*WHAT TO DO*
Every line of the entries below that includes "History" belongs in the answer, copied as written.

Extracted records
---*---
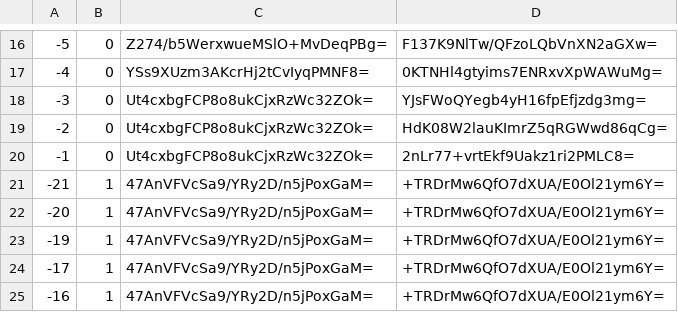
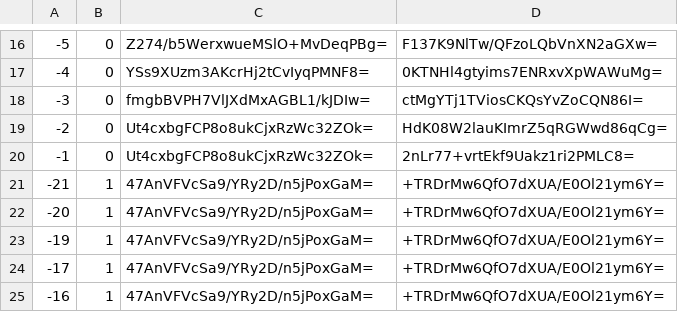
Before and after one commit to mochimochiomochi/mochicraftmap2, a CSV file: overworld/tiles/zoom.-2/metadata/k.-1.0.csv, drawn as a sheet; only a part is shown, gaps mark what is left out.

```diff
--- a/overworld/tiles/zoom.-2/metadata/k.-1.0.csv
+++ b/overworld/tiles/zoom.-2/metadata/k.-1.0.csv
@@ -17,3 +17,3 @@
 -4,0,YSs9XUzm3AKcrHj2tCvIyqPMNF8=,0KTNHl4gtyims7ENRxvXpWAWuMg=
--3,0,Ut4cxbgFCP8o8ukCjxRzWc32ZOk=,YJsFWoQYegb4yH16fpEfjzdg3mg=
+-3,0,fmgbBVPH7VlJXdMxAGBL1/kJDIw=,ctMgYTj1TViosCKQsYvZoCQN86I=
 -2,0,Ut4cxbgFCP8o8ukCjxRzWc32ZOk=,HdK08W2lauKImrZ5qRGWwd86qCg=
```
Also changed, not shown: overworld/tiles/zoom.-1/metadata/k.-1.0.csv, overworld/tiles/zoom.-1/metadata/k.1.1.csv, 23 other files.
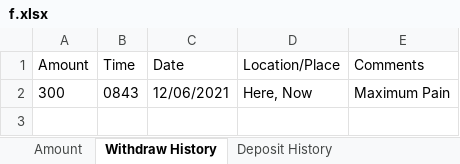
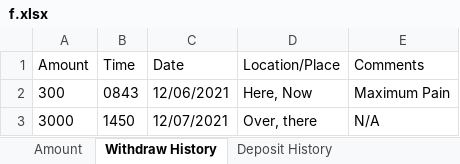
Before and after one commit to G2COMMANDER/Software-Engineering-Banking-Project, an Excel workbook: bin/Database/UserInformation/f.xlsx, sheet Withdraw History, drawn as a sheet; values as stored, in another font and other column widths than the file's, no borders; the diff names each change by its address in the sheet, - before the commit and + after, or states it on an @@ line.

```diff
--- a/bin/Database/UserInformation/f.xlsx (sheet Withdraw History)
+++ b/bin/Database/UserInformation/f.xlsx (sheet Withdraw History)
+row 3: 3000 | 1450 | 12/07/2021 | Over, there | N/A
```
Also changed, not shown: sheet Deposit History, bin/Database/Database.xlsx, src/Database/Database.xlsx, 1 other file.
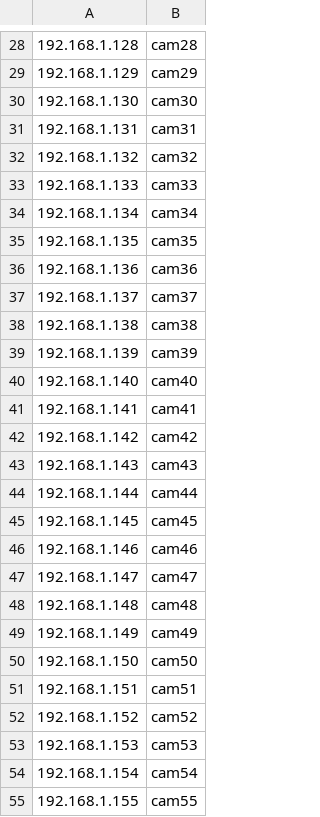
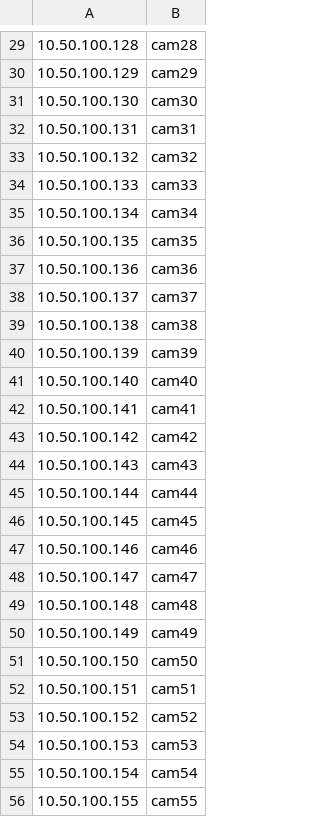
Before and after one commit to VolumanXR/volumetric-capture-system, a CSV file: firmware/utils/ip_config.csv, drawn as a sheet; only a part is shown, gaps mark what is left out; the diff covers the shown part only.

```diff
--- a/firmware/utils/ip_config.csv
+++ b/firmware/utils/ip_config.csv
@@ -28,28 +29,28 @@
-192.168.1.128,cam28
-192.168.1.129,cam29
-192.168.1.130,cam30
-192.168.1.131,cam31
-192.168.1.132,cam32
-192.168.1.133,cam33
-192.168.1.134,cam34
-192.168.1.135,cam35
-192.168.1.136,cam36
-192.168.1.137,cam37
-192.168.1.138,cam38
-192.168.1.139,cam39
-192.168.1.140,cam40
-192.168.1.141,cam41
-192.168.1.142,cam42
-192.168.1.143,cam43
-192.168.1.144,cam44
-192.168.1.145,cam45
-192.168.1.146,cam46
-192.168.1.147,cam47
-192.168.1.148,cam48
-192.168.1.149,cam49
-192.168.1.150,cam50
-192.168.1.151,cam51
-192.168.1.152,cam52
-192.168.1.153,cam53
-192.168.1.154,cam54
-192.168.1.155,cam55
+10.50.100.128,cam28
+10.50.100.129,cam29
+10.50.100.130,cam30
+10.50.100.131,cam31
+10.50.100.132,cam32
+10.50.100.133,cam33
+10.50.100.134,cam34
+10.50.100.135,cam35
+10.50.100.136,cam36
+10.50.100.137,cam37
+10.50.100.138,cam38
+10.50.100.139,cam39
+10.50.100.140,cam40
+10.50.100.141,cam41
+10.50.100.142,cam42
+10.50.100.143,cam43
+10.50.100.144,cam44
+10.50.100.145,cam45
+10.50.100.146,cam46
+10.50.100.147,cam47
+10.50.100.148,cam48
+10.50.100.149,cam49
+10.50.100.150,cam50
+10.50.100.151,cam51
+10.50.100.152,cam52
+10.50.100.153,cam53
+10.50.100.154,cam54
+10.50.100.155,cam55
```
Also changed, not shown: 1 added row, 1 removed row and 41 edited cells elsewhere in this file.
---*---
*COMPLETED TASK*
Before and after one commit to G2COMMANDER/Software-Engineering-Banking-Project, an Excel workbook: bin/Database/UserInformation/f.xlsx, sheet Withdraw History, drawn as a sheet; values as stored, in another font and other column widths than the file's, no borders; the diff names each change by its address in the sheet, - before the commit and + after, or states it on an @@ line.
--- a/bin/Database/UserInformation/f.xlsx (sheet Withdraw History)
+++ b/bin/Database/UserInformation/f.xlsx (sheet Withdraw History)
Also changed, not shown: sheet Deposit History, bin/Database/Database.xlsx, src/Database/Database.xlsx, 1 other file.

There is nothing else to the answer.